By Annmarie Rodriguez || Simply put, gratitude is the quality of being thankful. Though the word may evoke mixed feelings, or bad memories of being pressured by an overly optimistic relative or friend, it (in its most authentic form) has the ability to positively alter the way we think and perceive the world around us. Gratitude is not meant to mask difficult scenarios. Rather, it can provide a lens for us to view life more holistically—taking in the good with the bad.
I'm not always the first to admit it, but Mom may have been on to something...

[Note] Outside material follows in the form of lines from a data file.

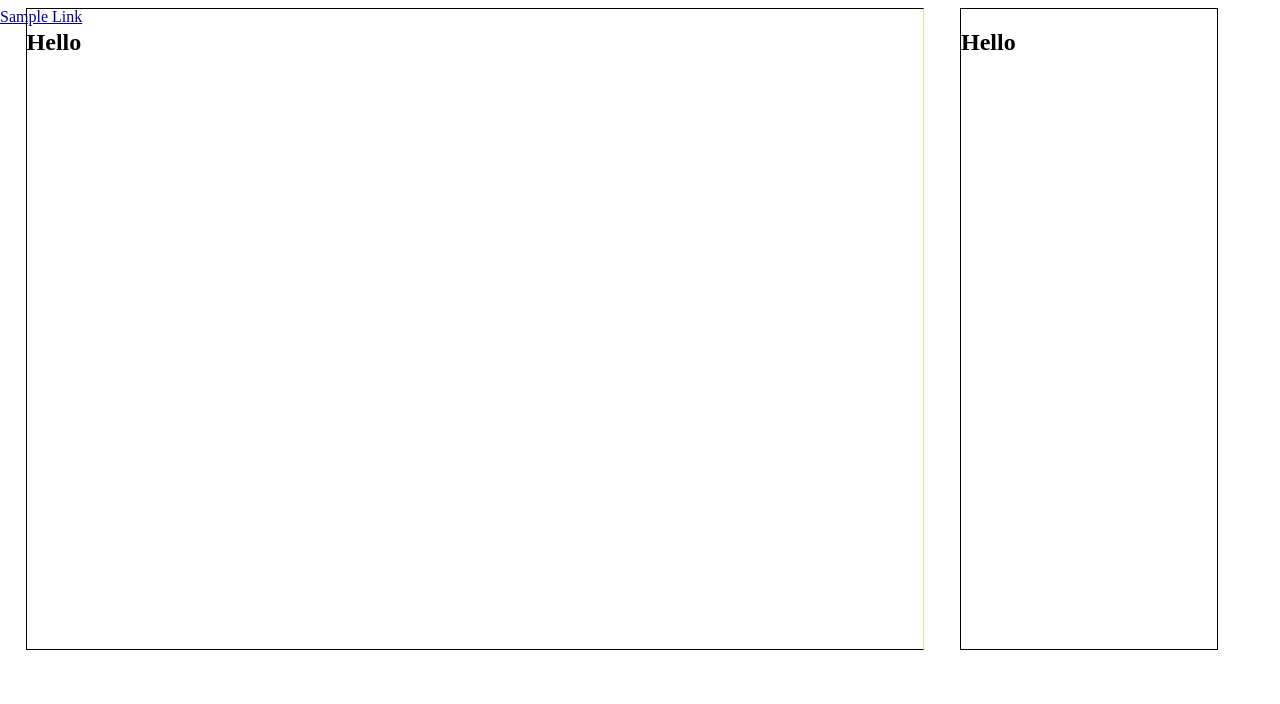
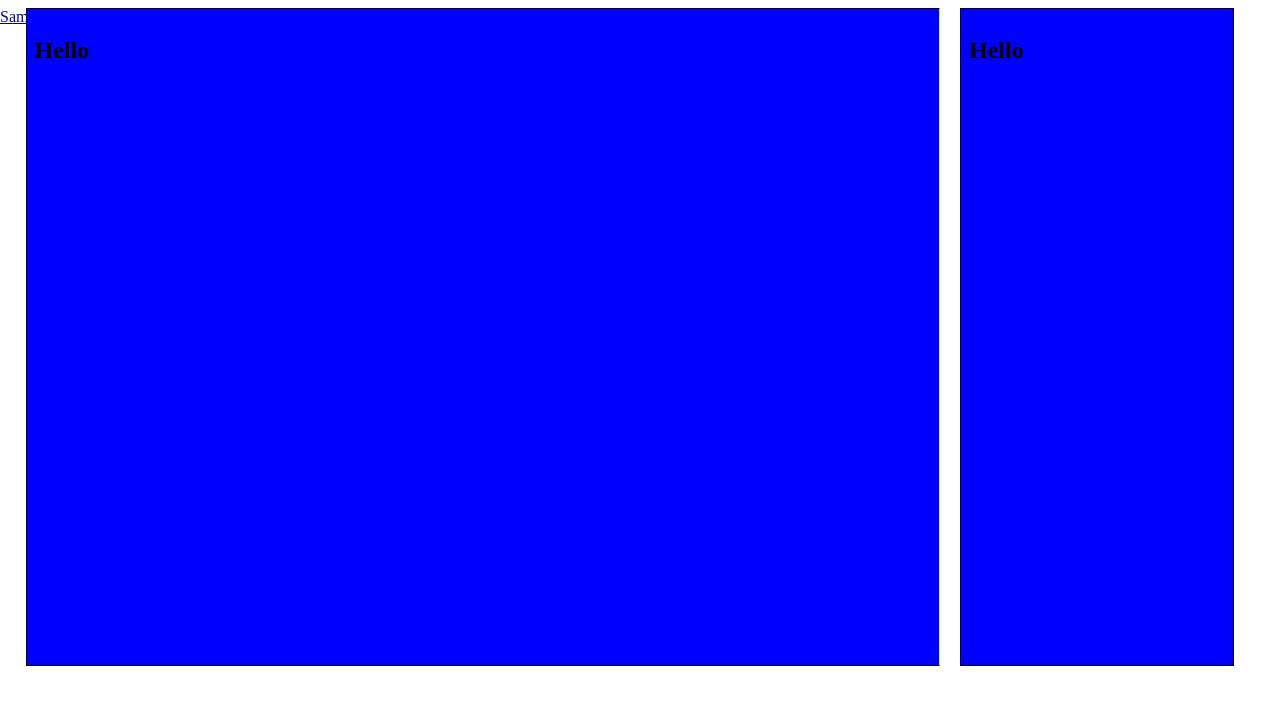
Before and after one commit to rbrtbrennan1/rbrtbrennan1.github.io, a plain HTML site: page index.html in a window 1280 px wide. Drawn offline with Linux system fonts and the light colour scheme.

Commit message:
Update Style1.css

```diff
--- a/Style1.css
+++ b/Style1.css
@@ -8,7 +8,7 @@ color: #000000;
 }
 
 div {
-background: blue";
+background: blue;
 padding: 0.5em;
 border: 1px solid #000000;
 }
```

My Mom grew up in Guyana, a developing nation in South America. Throughout my childhood, she constantly reminded my brothers and I to be thankful. This included all the great food we had because "back in Guyana" (a frequently used household phrase) all they had to eat for lunch were two slices of bread and one slice of meat. Food is absolutely something worth being thankful for, but sometimes this constant reminder made cultivating an attitude of gratitude feel forced or insincere. Maturity has brought perspective and I've been able to practice gratitude in a more genuine and regular way. This behavior shift has had a positive effect on my quality of life.
Thankfulness is linked to happiness as well as other physiological benefits. Science shows that gratitude helps people cope with stress and promotes optimism which boosts your immune system. There are many studies that verify these claims.

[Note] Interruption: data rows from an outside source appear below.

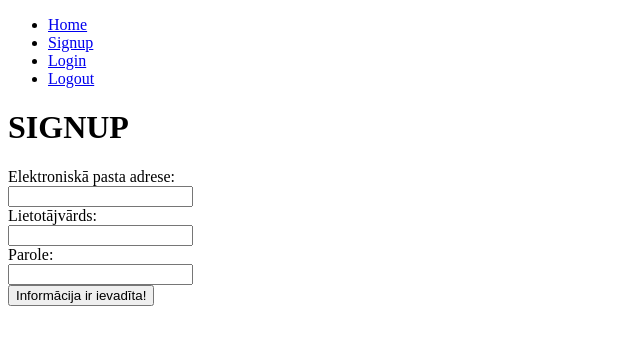
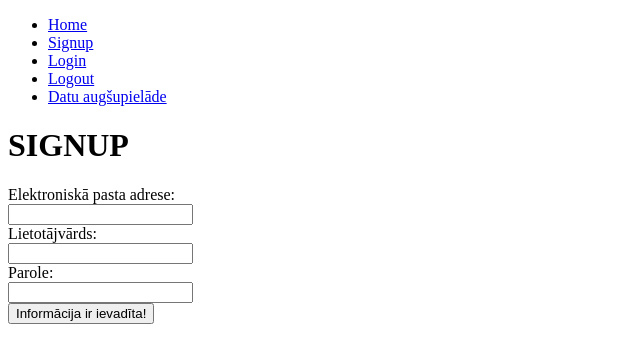
Before and after one commit to snake2205/kultorina, a React (Create React App) app in the folder frontend/: page /signup in a window 1280 px wide. Shown: the top 362 px of the page, without its empty margins (0-640 px from the left). Built offline with nearby package versions, Linux system fonts and the light colour scheme.

Commit message:
no message

```diff
--- a/frontend/package.json
+++ b/frontend/package.json
@@ -10,6 +10,7 @@
     "axios": "^1.3.2",
     "react": "^18.2.0",
     "react-dom": "^18.2.0",
+    "react-drag-drop-files": "^2.3.8",
     "react-fetch-hook": "^1.9.5",
     "react-hook-form": "^7.43.1",
     "react-router-dom": "^6.8.1",
--- a/frontend/src/pages/Routes.jsx
+++ b/frontend/src/pages/Routes.jsx
@@ -5,6 +5,7 @@ import Login from "./auth/login";
 import Signup from "./auth/signup";
 import Logout from "./auth/logout";
 import NavBar from "./components/navbar";
+import Data_Upload from "./auth/data_upload"
 
 function WSRoutes() {
     return (
@@ -15,6 +16,8 @@ function WSRoutes() {
                 <Route path="/login" element={<Login />} />
                 <Route path="/signup" element={<Signup />} />
                 <Route path="/logout" element={<Logout />} />
+                <Route path="/data_upload" element={<Data_Upload />} />
+
             </Route>
             </Routes>
     </BrowserRouter>
--- a/frontend/src/pages/components/navbar.jsx
+++ b/frontend/src/pages/components/navbar.jsx
@@ -18,6 +18,9 @@ function NavBar() {
                     <li>
                         <Link to="/logout">Logout</Link>
                     </li>
+                    <li>
+                        <Link to="/data_upload">Datu augšupielāde</Link>
+                    </li>
                 </ul>
             </nav>
             <Outlet />
```
Also changed, not shown: 2 other files (tests, documents, lock files or other folders).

As noted in our previous post, ‘Setting Goals for the Life You Want,’ Darrell Jones is a great example of someone who believes deliberate living requires thoughtful and diligent action. Through this philosophy he has worked towards, developed and acquired many life-giving habits.
One of them is gratitude walks:
“I have a gratitude practice every morning. I recount things for which I’m thankful,” stated Darrell. He practices this on a particular street near his work. He started by forcing himself to think of what he was grateful for. It has since grown into a habit, and even further, into a joy-filled association. “Whenever I walk along this street now, I get happy and start thinking of things I’m grateful for,” explained Darrell.
The simple act of being thankful redirects your attention away from the often too large list of things you want to do or buy. Practicing gratitude reconciles us to the truth of what is good now instead of fixating on what is, was, or might be problematic in the future.
Gratitude walks are a great way to cultivate optimism while staying active. However, if you want to try a different gratitude practice or add on a new one...
Here are some other habits to help you foster an attitude of gratitude:
Keep a Journal. Conjuring up a list mentally or physically, on paper, of what you are grateful for can seem daunting. It's often easier to think of the big things (like promotions, getting a new car or receiving an award) as worthy of gratitude and forget the small or seemingly obvious. Making thankfulness a habit brings to light the reality of how wonderful what we do or have actually is.
Write letters or send emails to people you are thankful for. This habit reaps benefits well worth the time and effort it takes to write and send a note.
Set an alarm on your phone or laptop to remind you to pause and be grateful. This habit has the ability to positively influence mood and increase productivity.
Create a Gratitude Jar. Keep a jar, pad of paper, and pen nearby your desk or bed. Write down a few things you’re thankful for each day and put them in the jar. At the end of each week or month, take a few minutes to sit and read through them. Need help being accountable? Do it with a friend or loved one. You might find yourself pleasantly surprised at how much your jar overflows.
Whether you try one of our suggestions or create your own way to pause and appreciate life, we hope you enjoy the bounty of what a grateful heart and a positive mind can produce.